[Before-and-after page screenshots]
-----
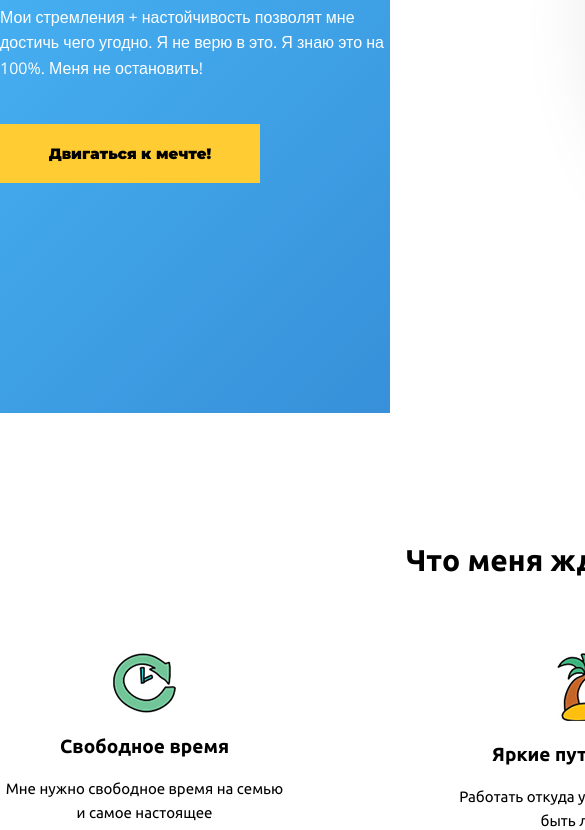
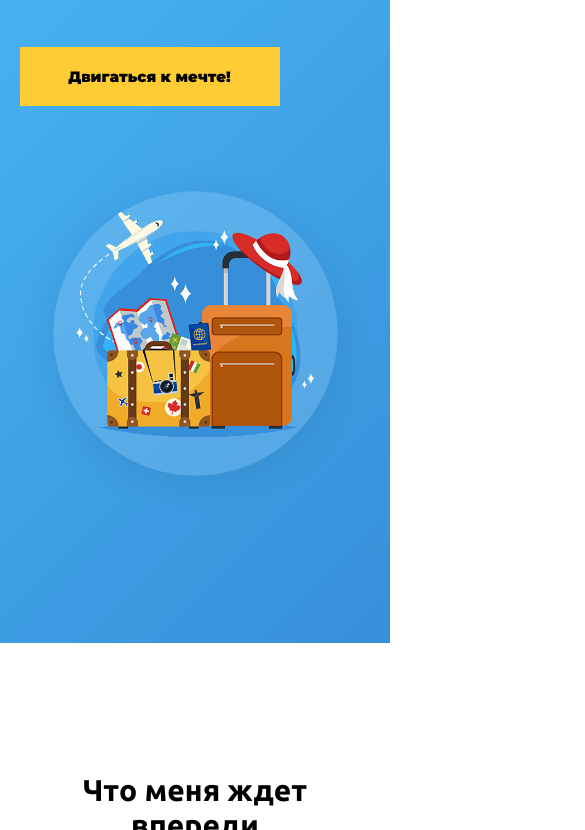
Before and after one commit to ValentinaLeikhke/WAYupHomework, a plain HTML site: page index.html in a window 390 px wide. Shown: the part 457-1287 px from the top of the page, 585 px wide, since content can reach past the window. Drawn offline with nearby package versions, Linux system fonts and the light colour scheme.

Commit message:
feat: add adaptive layout

```diff
--- a/index.html
+++ b/index.html
@@ -3,7 +3,7 @@
 <head>
     <meta charset="UTF-8">
     <meta http-equiv="X-UA-Compatible" content="IE=edge">
-    <meta name="viewport" content="width=device-width, initial-scale=1.0">
+    <meta name="viewport" content="width=device-width, initial-scale=1.0, shrink-to-fit=no">
     <title>Верстка современного сайта</title>
     <link rel="preconnect" href="https://fonts.googleapis.com">
 <link rel="preconnect" href="https://fonts.gstatic.com" crossorigin>
--- a/style.css
+++ b/style.css
@@ -176,3 +176,57 @@ span {
   font-family: "Open Sans", sans-serif;
   text-align: center;
 }
+
+/* Responsive */
+
+/* 992px - 1200px */
+@media screen and (max-width: 1200px) {
+  .container {
+    width: 960px;
+  }
+}
+
+/* 768px - 992px */
+@media screen and (max-width: 992px) {
+  .container {
+    width: 720px;
+  }
+  .wrapper {
+    flex-direction: column;
+  }
+  .offer {
+    width: 100%;
+  }
+  .intro {
+    width: 100%;
+  }
+  .desktop {
+    display: block;
+    width: 641px;
+    margin: 58px auto;
+  }
+  .values {
+    flex-direction: column;
+  }
+  .value {
+    width: 100%;
+    margin-bottom: 40px;
+  }
+}
+
+/* 576px - 768px */
+@media screen and (max-width: 768px) {
+  .container {
+    width: 540px;
+  }
+  .desktop {
+    width: 100%;
+  }
+}
+
+/* 0px (320px iphone5) - 576px */
+@media screen and (max-width: 576px) {
+  .container {
+    width: 90%;
+  }
+}
```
-----
EXERCISE AIM: Note each line above that holds "https", then copy all of them.

REPLY TO THE EXERCISE:
     <link rel="preconnect" href="https://fonts.googleapis.com">
 <link rel="preconnect" href="https://fonts.gstatic.com" crossorigin>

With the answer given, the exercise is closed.